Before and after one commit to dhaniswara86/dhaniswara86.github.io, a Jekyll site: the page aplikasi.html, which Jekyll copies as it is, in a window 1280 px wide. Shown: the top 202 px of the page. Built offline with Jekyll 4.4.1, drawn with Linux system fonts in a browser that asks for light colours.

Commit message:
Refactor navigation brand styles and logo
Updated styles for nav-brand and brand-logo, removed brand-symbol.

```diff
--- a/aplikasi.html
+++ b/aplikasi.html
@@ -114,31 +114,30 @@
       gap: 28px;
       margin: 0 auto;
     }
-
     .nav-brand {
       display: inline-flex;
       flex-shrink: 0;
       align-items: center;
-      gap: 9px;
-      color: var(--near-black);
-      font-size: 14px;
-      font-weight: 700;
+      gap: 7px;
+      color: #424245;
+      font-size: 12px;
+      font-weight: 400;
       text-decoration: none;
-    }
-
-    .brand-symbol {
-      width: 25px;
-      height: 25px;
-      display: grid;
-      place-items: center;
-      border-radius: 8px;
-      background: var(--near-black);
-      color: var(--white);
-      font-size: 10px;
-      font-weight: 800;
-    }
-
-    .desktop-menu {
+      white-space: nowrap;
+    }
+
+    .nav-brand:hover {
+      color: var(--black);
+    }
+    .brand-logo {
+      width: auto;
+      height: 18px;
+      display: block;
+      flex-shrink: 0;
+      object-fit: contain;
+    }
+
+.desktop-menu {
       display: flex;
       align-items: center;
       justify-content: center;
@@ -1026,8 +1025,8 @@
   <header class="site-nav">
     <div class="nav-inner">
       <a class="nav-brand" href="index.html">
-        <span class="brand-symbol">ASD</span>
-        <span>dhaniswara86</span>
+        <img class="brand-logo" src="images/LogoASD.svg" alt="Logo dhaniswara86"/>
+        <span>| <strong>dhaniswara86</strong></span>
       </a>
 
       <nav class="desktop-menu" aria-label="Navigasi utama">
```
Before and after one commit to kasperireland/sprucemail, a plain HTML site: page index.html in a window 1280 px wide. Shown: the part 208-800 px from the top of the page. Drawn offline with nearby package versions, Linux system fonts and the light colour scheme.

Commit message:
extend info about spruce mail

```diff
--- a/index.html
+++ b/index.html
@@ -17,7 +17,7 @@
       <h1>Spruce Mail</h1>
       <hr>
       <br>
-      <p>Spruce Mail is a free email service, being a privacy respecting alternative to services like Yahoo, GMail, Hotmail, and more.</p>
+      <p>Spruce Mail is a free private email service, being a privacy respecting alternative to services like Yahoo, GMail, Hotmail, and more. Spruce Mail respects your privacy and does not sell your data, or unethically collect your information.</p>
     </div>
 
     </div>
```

◆ ◆ ◆

- The task -
Repeat the data above exactly.

- Response area -
Before and after one commit to dhaniswara86/dhaniswara86.github.io, a Jekyll site: the page aplikasi.html, which Jekyll copies as it is, in a window 1280 px wide. Shown: the top 202 px of the page. Built offline with Jekyll 4.4.1, drawn with Linux system fonts in a browser that asks for light colours.

Commit message:
Refactor navigation brand styles and logo
Updated styles for nav-brand and brand-logo, removed brand-symbol.

```diff
--- a/aplikasi.html
+++ b/aplikasi.html
@@ -114,31 +114,30 @@
       gap: 28px;
       margin: 0 auto;
     }
-
     .nav-brand {
       display: inline-flex;
       flex-shrink: 0;
       align-items: center;
-      gap: 9px;
-      color: var(--near-black);
-      font-size: 14px;
-      font-weight: 700;
+      gap: 7px;
+      color: #424245;
+      font-size: 12px;
+      font-weight: 400;
       text-decoration: none;
-    }
-
-    .brand-symbol {
-      width: 25px;
-      height: 25px;
-      display: grid;
-      place-items: center;
-      border-radius: 8px;
-      background: var(--near-black);
-      color: var(--white);
-      font-size: 10px;
-      font-weight: 800;
-    }
-
-    .desktop-menu {
+      white-space: nowrap;
+    }
+
+    .nav-brand:hover {
+      color: var(--black);
+    }
+    .brand-logo {
+      width: auto;
+      height: 18px;
+      display: block;
+      flex-shrink: 0;
+      object-fit: contain;
+    }
+
+.desktop-menu {
       display: flex;
       align-items: center;
       justify-content: center;
@@ -1026,8 +1025,8 @@
   <header class="site-nav">
     <div class="nav-inner">
       <a class="nav-brand" href="index.html">
-        <span class="brand-symbol">ASD</span>
-        <span>dhaniswara86</span>
+        <img class="brand-logo" src="images/LogoASD.svg" alt="Logo dhaniswara86"/>
+        <span>| <strong>dhaniswara86</strong></span>
       </a>
 
       <nav class="desktop-menu" aria-label="Navigasi utama">
```
Before and after one commit to kasperireland/sprucemail, a plain HTML site: page index.html in a window 1280 px wide. Shown: the part 208-800 px from the top of the page. Drawn offline with nearby package versions, Linux system fonts and the light colour scheme.

Commit message:
extend info about spruce mail

```diff
--- a/index.html
+++ b/index.html
@@ -17,7 +17,7 @@
       <h1>Spruce Mail</h1>
       <hr>
       <br>
-      <p>Spruce Mail is a free email service, being a privacy respecting alternative to services like Yahoo, GMail, Hotmail, and more.</p>
+      <p>Spruce Mail is a free private email service, being a privacy respecting alternative to services like Yahoo, GMail, Hotmail, and more. Spruce Mail respects your privacy and does not sell your data, or unethically collect your information.</p>
     </div>
 
     </div>
```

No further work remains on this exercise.